Investments  

It’s an ever-changing landscape. That makes it interesting.

With his family’s extensive history, it was always going to be inevitable that Evy Hambro would make a name for himself in the City. But how he came to head up BlackRock’s huge natural resources team and become one of the most recognisable faces in the investment industry comes mainly down to two men – George Soros and Jimmy Goldsmith.

As part of the Hambro family that set up Hambros Bank back in 1839, Evy Hambro is so steeped in the City that he describes it as flowing through his DNA. But he wasn’t going to blindly follow in his ancestors’ footsteps, and enrolled at Newcastle to do a degree in Agricultural Food Marketing, while also nurturing an ambition to go into the creative side of advertising.

Bluntly told he wasn’t cut out for advertising, he embarked on a series of internships with Cazenove, with Lazard and, finally, with Mercury Asset Management, where Julian Baring was running the Gold & General fund.
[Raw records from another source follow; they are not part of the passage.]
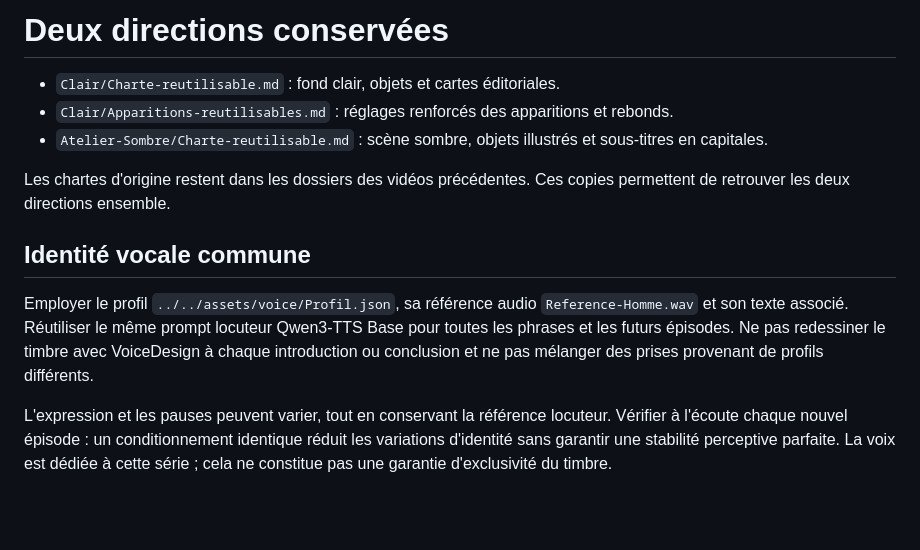
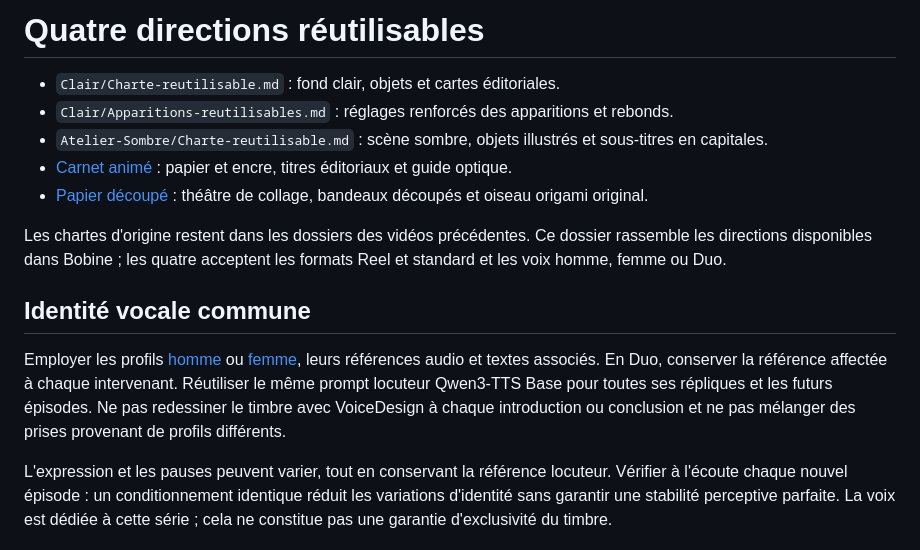
Before and after one commit to DavyLss/bobine, a Markdown page: docs/chartes/LIRE-MOI.md, the part around the change. GitHub-like rendering; blank space fills up the shorter version.

```diff
--- a/docs/chartes/LIRE-MOI.md
+++ b/docs/chartes/LIRE-MOI.md
@@ -1,13 +1,15 @@
-# Deux directions conservées
+# Quatre directions réutilisables
 
 - `Clair/Charte-reutilisable.md` : fond clair, objets et cartes éditoriales.
 - `Clair/Apparitions-reutilisables.md` : réglages renforcés des apparitions et rebonds.
 - `Atelier-Sombre/Charte-reutilisable.md` : scène sombre, objets illustrés et sous-titres en capitales.
+- [Carnet animé](CARNET-ANIME.md) : papier et encre, titres éditoriaux et guide optique.
+- [Papier découpé](PAPIER-DECOUPE.md) : théâtre de collage, bandeaux découpés et oiseau origami original.
 
-Les chartes d'origine restent dans les dossiers des vidéos précédentes. Ces copies permettent de retrouver les deux directions ensemble.
+Les chartes d'origine restent dans les dossiers des vidéos précédentes. Ce dossier rassemble les directions disponibles dans Bobine ; les quatre acceptent les formats Reel et standard et les voix homme, femme ou Duo.
 
 ## Identité vocale commune
 
-Employer le profil `../../assets/voice/Profil.json`, sa référence audio `Reference-Homme.wav` et son texte associé. Réutiliser le même prompt locuteur Qwen3-TTS Base pour toutes les phrases et les futurs épisodes. Ne pas redessiner le timbre avec VoiceDesign à chaque introduction ou conclusion et ne pas mélanger des prises provenant de profils différents.
+Employer les profils [homme](../../assets/voice/Profil.json) ou [femme](../../assets/voice/Profil-Femme.json), leurs références audio et textes associés. En Duo, conserver la référence affectée à chaque intervenant. Réutiliser le même prompt locuteur Qwen3-TTS Base pour toutes ses répliques et les futurs épisodes. Ne pas redessiner le timbre avec VoiceDesign à chaque introduction ou conclusion et ne pas mélanger des prises provenant de profils différents.
 
 L'expression et les pauses peuvent varier, tout en conservant la référence locuteur. Vérifier à l'écoute chaque nouvel épisode : un conditionnement identique réduit les variations d'identité sans garantir une stabilité perceptive parfaite. La voix est dédiée à cette série ; cela ne constitue pas une garantie d'exclusivité du timbre.
```
Also changed, not shown: README.md (+22 -3 lines), docs/screenshots/directions.jpg (added), docs/screenshots/papier-rendu.jpg (added).
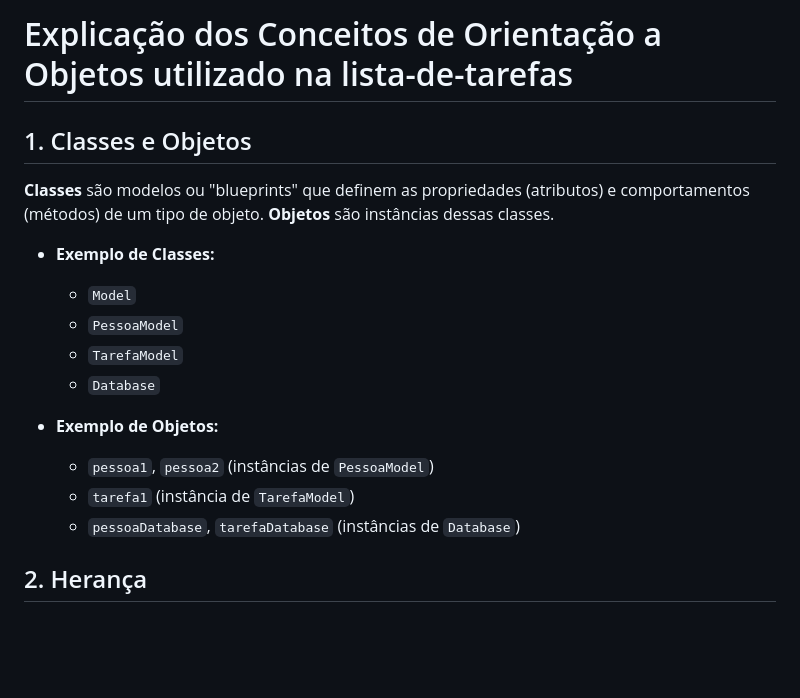
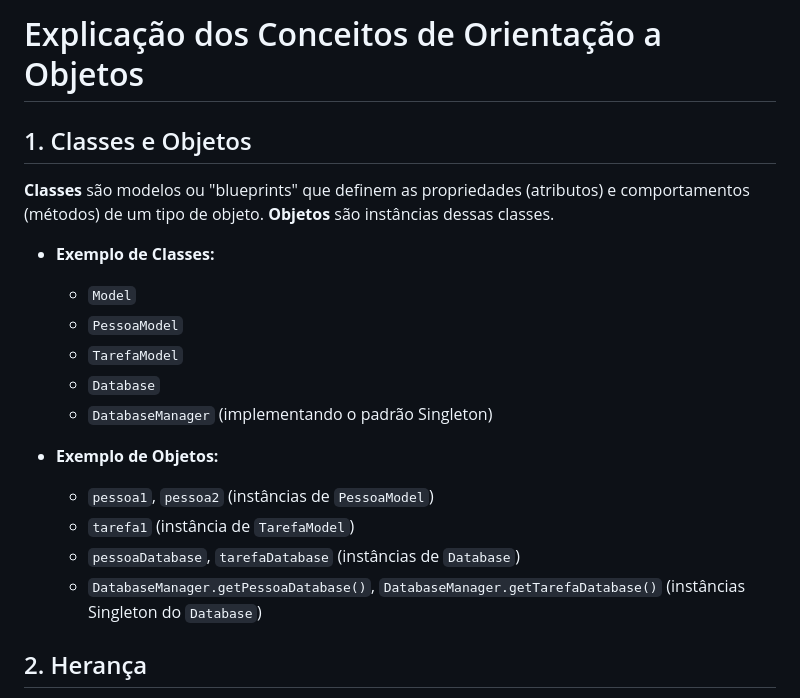
Before and after one commit to alvessh/programming-training, a Markdown page: lista-de-tarefa/POO-explicando.md, the part around one of its changes. Rendered like a GitHub page; blank space fills up the shorter version.

```diff
--- a/lista-de-tarefa/POO-explicando.md
+++ b/lista-de-tarefa/POO-explicando.md
@@ -1,4 +1,4 @@
-# Explicação dos Conceitos de Orientação a Objetos utilizado na lista-de-tarefas
+# Explicação dos Conceitos de Orientação a Objetos
 
 ## 1. Classes e Objetos
 
@@ -9,11 +9,13 @@
   - `PessoaModel`
   - `TarefaModel`
   - `Database`
+  - `DatabaseManager` (implementando o padrão Singleton)
 
 - **Exemplo de Objetos:**
   - `pessoa1`, `pessoa2` (instâncias de `PessoaModel`)
   - `tarefa1` (instância de `TarefaModel`)
   - `pessoaDatabase`, `tarefaDatabase` (instâncias de `Database`)
+  - `DatabaseManager.getPessoaDatabase()`, `DatabaseManager.getTarefaDatabase()` (instâncias Singleton do `Database`)
 
 ## 2. Herança
 
```
Also changed, not shown: other parts of lista-de-tarefa/POO-explicando.md (+24 -0 lines).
This meant that Mr Hambro joined the fund in the summer when, in April 1993, influential investors George Soros and Jimmy Goldsmith sparked a rally in the price of the yellow metal as Mr Soros bought Goldsmith’s shares in Newmont Mining for $400m (£265.1m) and Mr Goldsmith stated he would use that cash to buy gold bullion and gold options.

The manager says: “The internship at Mercury was fascinating because it was during summer in my second year of university and I worked for Julian Baring, who was an incredible person to work for. During that summer we had the most amazing rally in the price of gold, forced higher by the entrance into the market, very publicly, of George Soros and Jimmy Goldsmith and it created a very substantial move in the price of gold in a very short period of time. I was able to see the explosive reaction of the shares inside the portfolio.”

The price of gold rocketed by 18 per cent to more than $400 per troy ounce by late July in 1993, though the price did then subsequently fall back.

But the excitement of that summer stayed with Mr Hambro. “It was fascinating,” he says, laughing. “I wasn’t necessarily addicted, but I became incredibly interested in fund management and particularly in that area.”

While the gold mining fund had made an impression on Mr Hambro, he in turn had made an impression on Julian Baring, who invited him back in his winter holiday to help out on the Mercury World Mining Trust (now, like the Gold & General fund, run by BlackRock).

This is where Mr Hambro first met Graham Birch, with whom he would strike up a successful investment partnership until Mr Birch’s retirement in 2009.

In spite of this successful start as a holiday intern, Mr Hambro rejected an offer to leave university straight away, preferring to stay on and finish his degree. He joined after finishing at Newcastle, eschewing the investment banking careers that his peers went into for the comparatively unsexy fund management industry.

He has stayed on the same funds ever since, though the ownership changed hands from Mercury to Merrill Lynch and then BlackRock, gaining prominence when the gold price and gold shares exploded through the early to mid 2000s, but for the past few years the gold price has suffered, and gold shares have plummeted.